UC Davis alumnus Robert Griffiths taught English in a community school in Kenya, 20 kilometers north of Lake Victoria. The school received no government support, so the headmaster would kick students out of class until their families could pay the fees.
Griffiths had eight students who were particularly bright but also poor enough to be regularly kicked out of school. Griffiths' mother worked at an office at Stanford where he had had a summer job. He asked the people in the office for small donations of $10 to help pay the fees, which they were able to do for a year until the students completed secondary school.
"About 10 years later, I went back to visit my school and tracked down many of these eight students," Griffiths said. "Seven of them had completed at least a bachelor's degree at the university."
One got a master's degree and published poetry in Swahili. His youngest sister is named Patricia, after Griffiths mother. Another was teaching math and physics at a government high school.
"He proudly introduced me to the rest of the staff in the teachers' room, telling them that I had helped him get an education and succeed in his life," said Griffiths, who teaches English as a second language and job skills to adults at the downtown campus of the City College of San Francisco.
Big challenges and small changes
|Keith Gaddis teaches teen girls in Mauritania.
Ariana Metchik, a 2005 UCLA graduate, spent two years as a community health educator in Mauritania, a West African Islamic country bordered by Senegal, Malawi and Algeria. She worked on AIDS education and polio immunization programs, organized traditional midwife training and started a health club for elementary students. But living in a patriarchal community where women had few rights was bit of a culture shock, she said - one that inspired her to start a literacy program for the women in her village, most of whom had never seen a written word. By the time she left her post in 2007, they hadn't exactly learned to read and write, she said, "but there was a whole group of women who thought there were possibilities for themselves. I think they loved learning, and I think it instilled in them the idea of a world where their daughters could learn."

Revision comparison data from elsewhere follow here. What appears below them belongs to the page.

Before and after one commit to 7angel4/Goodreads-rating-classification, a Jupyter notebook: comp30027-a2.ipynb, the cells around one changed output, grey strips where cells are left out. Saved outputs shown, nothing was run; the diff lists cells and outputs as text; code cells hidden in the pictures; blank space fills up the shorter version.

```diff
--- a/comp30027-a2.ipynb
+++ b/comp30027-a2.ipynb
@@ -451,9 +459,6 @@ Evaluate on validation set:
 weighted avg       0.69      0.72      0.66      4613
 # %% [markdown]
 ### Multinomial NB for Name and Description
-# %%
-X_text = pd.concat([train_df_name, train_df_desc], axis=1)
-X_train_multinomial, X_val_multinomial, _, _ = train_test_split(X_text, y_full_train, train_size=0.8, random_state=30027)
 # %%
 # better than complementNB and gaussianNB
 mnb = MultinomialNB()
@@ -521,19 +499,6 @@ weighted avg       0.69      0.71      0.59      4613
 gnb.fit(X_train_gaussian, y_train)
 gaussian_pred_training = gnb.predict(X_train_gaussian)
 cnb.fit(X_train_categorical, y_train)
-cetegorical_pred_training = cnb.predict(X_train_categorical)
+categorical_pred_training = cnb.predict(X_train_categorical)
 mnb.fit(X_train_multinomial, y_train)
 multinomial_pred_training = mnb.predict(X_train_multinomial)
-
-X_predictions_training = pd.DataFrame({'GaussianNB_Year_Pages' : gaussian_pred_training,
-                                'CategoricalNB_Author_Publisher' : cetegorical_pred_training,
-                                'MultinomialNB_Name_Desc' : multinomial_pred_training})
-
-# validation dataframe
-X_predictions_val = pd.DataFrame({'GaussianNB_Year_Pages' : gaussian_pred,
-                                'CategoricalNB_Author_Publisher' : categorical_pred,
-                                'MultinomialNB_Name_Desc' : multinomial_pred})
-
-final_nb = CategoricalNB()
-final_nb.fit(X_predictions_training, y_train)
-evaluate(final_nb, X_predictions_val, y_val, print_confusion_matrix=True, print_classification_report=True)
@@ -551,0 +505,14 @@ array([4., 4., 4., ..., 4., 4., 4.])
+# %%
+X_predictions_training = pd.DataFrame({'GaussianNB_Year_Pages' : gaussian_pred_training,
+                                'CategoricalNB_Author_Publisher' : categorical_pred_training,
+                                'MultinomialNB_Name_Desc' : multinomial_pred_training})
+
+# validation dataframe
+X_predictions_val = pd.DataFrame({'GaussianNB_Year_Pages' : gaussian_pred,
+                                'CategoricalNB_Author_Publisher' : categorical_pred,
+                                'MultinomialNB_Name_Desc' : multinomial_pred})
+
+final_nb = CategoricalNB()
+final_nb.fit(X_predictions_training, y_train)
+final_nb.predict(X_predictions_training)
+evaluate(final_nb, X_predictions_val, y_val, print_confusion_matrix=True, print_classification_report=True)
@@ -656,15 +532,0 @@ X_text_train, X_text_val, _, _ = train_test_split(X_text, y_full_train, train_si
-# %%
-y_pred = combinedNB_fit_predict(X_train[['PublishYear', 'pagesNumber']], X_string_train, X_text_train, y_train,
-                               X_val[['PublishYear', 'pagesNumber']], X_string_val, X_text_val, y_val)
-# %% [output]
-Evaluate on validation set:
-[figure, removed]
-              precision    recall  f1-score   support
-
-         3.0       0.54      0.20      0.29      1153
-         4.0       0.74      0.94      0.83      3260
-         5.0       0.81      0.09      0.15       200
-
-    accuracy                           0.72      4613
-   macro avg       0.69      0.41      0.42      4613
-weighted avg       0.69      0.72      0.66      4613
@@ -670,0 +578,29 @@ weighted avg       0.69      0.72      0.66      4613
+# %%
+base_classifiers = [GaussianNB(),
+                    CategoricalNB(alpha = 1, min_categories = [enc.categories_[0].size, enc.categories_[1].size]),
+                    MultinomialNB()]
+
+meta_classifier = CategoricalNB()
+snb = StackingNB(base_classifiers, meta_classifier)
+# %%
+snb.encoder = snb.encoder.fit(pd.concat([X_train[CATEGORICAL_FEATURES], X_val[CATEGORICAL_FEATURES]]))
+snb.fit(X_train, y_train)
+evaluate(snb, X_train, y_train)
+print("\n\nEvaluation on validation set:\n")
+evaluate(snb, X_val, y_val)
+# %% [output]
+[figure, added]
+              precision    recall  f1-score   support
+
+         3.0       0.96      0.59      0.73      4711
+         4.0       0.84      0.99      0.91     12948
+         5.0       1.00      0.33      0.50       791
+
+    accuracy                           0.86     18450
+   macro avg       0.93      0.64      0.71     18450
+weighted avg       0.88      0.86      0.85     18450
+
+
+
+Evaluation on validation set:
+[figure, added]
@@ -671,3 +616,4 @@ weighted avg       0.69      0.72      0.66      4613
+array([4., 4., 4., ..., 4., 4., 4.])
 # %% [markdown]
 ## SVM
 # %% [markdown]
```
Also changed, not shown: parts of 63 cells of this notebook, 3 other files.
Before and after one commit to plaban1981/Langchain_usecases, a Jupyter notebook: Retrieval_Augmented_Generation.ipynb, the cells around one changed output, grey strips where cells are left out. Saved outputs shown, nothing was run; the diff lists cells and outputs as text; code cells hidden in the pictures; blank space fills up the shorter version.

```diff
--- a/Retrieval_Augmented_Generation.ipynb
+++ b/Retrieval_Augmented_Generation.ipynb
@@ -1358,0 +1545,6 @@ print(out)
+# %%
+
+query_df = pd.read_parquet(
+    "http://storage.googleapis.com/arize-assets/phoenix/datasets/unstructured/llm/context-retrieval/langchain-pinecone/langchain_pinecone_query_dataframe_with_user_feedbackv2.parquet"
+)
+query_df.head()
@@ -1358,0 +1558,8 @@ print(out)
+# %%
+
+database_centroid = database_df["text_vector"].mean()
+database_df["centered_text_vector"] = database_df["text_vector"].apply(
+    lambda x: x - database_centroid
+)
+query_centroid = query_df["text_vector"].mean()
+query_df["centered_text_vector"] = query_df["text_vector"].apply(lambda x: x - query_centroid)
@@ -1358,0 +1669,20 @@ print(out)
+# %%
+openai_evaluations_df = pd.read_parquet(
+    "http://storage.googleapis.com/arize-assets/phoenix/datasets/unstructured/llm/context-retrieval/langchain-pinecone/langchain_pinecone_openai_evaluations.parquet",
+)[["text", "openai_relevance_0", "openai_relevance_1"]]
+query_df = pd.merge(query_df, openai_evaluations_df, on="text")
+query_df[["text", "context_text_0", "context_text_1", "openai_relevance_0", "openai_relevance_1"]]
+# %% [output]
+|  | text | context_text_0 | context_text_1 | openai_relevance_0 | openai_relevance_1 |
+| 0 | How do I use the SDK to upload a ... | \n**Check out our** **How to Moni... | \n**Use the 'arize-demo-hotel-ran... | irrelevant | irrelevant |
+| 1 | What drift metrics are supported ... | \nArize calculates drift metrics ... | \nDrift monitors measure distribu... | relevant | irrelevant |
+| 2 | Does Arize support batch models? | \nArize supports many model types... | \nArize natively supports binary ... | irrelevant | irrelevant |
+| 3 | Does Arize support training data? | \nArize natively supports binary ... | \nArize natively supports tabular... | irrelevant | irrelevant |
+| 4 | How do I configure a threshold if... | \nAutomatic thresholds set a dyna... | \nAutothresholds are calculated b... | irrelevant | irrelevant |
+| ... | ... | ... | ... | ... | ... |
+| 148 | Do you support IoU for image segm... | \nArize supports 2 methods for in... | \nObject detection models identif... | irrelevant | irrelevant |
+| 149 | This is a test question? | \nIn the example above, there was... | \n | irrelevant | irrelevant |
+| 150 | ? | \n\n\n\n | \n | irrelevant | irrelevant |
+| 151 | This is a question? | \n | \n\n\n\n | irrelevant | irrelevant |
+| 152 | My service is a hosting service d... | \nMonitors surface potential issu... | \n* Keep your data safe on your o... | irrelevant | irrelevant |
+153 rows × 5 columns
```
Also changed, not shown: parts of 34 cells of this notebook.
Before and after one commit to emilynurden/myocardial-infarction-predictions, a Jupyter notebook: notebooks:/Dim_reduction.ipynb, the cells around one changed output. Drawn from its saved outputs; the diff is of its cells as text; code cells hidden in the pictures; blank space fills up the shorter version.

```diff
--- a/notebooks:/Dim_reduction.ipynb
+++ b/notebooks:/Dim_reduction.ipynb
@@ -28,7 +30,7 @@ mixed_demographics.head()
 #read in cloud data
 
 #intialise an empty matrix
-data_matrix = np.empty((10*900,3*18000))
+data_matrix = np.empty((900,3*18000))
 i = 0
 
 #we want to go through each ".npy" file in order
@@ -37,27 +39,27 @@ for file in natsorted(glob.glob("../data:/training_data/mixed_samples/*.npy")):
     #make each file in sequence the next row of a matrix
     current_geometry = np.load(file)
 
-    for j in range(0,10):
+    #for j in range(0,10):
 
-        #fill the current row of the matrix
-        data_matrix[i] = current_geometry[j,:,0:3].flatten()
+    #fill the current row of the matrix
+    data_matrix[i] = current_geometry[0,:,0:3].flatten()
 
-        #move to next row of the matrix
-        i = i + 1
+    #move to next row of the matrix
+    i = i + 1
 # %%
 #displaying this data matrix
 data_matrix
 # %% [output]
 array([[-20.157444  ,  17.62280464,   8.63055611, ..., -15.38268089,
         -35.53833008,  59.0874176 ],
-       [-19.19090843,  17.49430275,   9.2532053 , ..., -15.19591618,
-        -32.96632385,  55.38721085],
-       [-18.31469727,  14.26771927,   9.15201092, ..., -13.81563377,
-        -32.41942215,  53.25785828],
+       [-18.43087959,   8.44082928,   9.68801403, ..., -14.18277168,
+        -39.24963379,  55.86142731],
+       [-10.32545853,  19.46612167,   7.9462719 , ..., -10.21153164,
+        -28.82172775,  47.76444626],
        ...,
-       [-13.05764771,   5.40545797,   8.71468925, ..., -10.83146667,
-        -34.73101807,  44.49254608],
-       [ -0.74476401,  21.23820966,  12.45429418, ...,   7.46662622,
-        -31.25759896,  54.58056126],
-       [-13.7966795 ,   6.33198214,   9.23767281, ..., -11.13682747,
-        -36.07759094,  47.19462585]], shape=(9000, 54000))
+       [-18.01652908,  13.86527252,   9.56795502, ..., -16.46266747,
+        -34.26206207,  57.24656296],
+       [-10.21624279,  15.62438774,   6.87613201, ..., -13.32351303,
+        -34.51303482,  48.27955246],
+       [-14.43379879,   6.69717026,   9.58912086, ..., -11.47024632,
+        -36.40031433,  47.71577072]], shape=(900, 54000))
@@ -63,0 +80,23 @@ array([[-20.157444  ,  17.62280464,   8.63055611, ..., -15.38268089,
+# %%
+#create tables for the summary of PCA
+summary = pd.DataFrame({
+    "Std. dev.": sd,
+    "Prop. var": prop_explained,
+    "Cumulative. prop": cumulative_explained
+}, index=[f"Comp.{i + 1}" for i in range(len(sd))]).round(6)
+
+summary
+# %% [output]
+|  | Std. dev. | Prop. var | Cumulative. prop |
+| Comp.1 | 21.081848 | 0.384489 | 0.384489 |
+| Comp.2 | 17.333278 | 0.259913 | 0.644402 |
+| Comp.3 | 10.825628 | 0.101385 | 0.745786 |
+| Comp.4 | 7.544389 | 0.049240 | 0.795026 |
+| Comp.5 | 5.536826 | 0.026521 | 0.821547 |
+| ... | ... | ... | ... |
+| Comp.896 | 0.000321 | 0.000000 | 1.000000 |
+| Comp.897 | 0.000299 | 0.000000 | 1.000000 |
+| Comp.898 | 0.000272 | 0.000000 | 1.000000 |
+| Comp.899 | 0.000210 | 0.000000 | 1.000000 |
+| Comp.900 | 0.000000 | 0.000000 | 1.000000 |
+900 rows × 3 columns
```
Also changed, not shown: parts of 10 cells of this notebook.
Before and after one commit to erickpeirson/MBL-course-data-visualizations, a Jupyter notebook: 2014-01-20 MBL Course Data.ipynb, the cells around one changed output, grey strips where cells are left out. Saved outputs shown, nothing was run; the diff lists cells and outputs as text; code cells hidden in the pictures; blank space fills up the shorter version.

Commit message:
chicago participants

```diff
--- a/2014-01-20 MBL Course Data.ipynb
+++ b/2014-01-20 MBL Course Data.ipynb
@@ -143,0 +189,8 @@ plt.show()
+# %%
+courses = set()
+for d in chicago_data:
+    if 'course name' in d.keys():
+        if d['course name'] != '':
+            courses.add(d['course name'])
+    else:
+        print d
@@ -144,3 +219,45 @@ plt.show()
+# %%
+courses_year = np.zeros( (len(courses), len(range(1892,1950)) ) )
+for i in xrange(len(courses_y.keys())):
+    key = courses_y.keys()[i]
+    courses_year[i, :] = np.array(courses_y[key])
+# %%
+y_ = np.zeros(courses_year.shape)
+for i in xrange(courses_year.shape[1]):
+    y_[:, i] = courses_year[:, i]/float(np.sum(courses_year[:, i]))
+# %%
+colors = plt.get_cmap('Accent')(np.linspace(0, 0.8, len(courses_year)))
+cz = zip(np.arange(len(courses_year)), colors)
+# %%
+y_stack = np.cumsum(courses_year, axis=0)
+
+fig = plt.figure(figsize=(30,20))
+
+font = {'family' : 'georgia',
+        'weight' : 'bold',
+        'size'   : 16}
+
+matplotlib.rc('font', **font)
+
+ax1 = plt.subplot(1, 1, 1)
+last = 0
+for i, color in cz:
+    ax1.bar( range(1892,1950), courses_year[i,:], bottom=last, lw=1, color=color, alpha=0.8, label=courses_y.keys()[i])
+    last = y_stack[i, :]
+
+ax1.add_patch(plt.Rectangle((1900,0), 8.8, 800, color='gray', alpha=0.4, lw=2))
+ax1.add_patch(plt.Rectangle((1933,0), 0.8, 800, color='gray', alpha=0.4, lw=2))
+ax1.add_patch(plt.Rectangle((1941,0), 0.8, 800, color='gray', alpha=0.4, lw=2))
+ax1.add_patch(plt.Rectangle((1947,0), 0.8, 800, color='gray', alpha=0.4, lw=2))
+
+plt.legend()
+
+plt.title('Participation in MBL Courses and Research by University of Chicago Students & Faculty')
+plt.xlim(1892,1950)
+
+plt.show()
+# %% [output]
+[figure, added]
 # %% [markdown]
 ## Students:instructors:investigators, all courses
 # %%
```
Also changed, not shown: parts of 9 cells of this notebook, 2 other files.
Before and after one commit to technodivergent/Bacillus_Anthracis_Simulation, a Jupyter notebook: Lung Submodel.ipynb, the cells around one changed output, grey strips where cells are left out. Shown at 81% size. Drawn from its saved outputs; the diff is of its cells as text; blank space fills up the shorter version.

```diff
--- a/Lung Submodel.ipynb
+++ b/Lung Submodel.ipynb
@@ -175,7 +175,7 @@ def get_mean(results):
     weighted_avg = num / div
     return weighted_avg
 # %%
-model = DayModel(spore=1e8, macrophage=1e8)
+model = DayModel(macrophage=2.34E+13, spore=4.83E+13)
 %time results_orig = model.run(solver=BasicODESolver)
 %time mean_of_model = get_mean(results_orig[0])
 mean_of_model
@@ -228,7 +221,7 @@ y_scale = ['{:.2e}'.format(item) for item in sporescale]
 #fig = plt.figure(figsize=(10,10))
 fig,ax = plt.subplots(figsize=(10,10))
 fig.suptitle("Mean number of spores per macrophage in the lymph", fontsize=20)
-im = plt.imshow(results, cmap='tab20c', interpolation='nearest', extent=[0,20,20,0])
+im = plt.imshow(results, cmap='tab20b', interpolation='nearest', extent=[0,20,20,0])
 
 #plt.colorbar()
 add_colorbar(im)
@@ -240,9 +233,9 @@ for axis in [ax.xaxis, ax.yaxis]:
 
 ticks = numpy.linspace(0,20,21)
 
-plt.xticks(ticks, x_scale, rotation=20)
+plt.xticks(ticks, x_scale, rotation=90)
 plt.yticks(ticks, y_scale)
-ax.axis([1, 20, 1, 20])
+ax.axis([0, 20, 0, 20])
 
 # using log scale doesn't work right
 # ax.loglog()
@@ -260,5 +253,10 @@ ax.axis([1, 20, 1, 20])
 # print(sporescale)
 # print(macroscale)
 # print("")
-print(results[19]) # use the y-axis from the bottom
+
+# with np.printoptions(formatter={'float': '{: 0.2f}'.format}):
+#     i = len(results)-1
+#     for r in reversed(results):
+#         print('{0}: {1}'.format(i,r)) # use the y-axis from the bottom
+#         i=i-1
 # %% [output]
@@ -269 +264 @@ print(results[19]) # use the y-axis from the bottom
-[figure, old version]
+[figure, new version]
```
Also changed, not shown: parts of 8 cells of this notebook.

Metchik, who is now working in a UCLA substance abuse research program while applying to medical schools, met her boyfriend in the Peace Corps. Fellow Mauritania volunteer Keith Gaddis, now a UCLA doctoral student in ecology and evolution, lived in the regional capital of Atar and worked with the mayor's office on setting up a trash disposal plan for the town. He later moved to the national capital and worked on after school mentoring programs for high school girls. He doubled the number of mentoring centers to 16 and started 10 more for elementary school students.
"It humbled me," Gaddis said. "At the same time it gave me a lot more confidence. It made me feel like I was resourceful."
Changes that last a lifetime
Bryant Wieneke, a UC Riverside alumnus, served as a Peace Corps volunteer in Niger teaching, in French, at an agricultural school from 1974 to 1976. The fact that he knew nothing about farming and didn't speak French gave him the confidence, he said, to think nothing is impossible.
"Another lasting effect of the Peace Corps for me was that it was the beginning of a rich life of service, which is the most rewarding way to make a living in my opinion," said Wieneke, now an assistant dean for policy in the UC Santa Barbara College of Letters and Science. "I have never been on the front lines, saving lives as a doctor or nurse or even teaching in a classroom, but I have a role at the university that makes me feel as if I'm making a contribution to young people and our society. ... My life in public service emanated from my Peace Corps experience, and I wouldn't trade it for anything."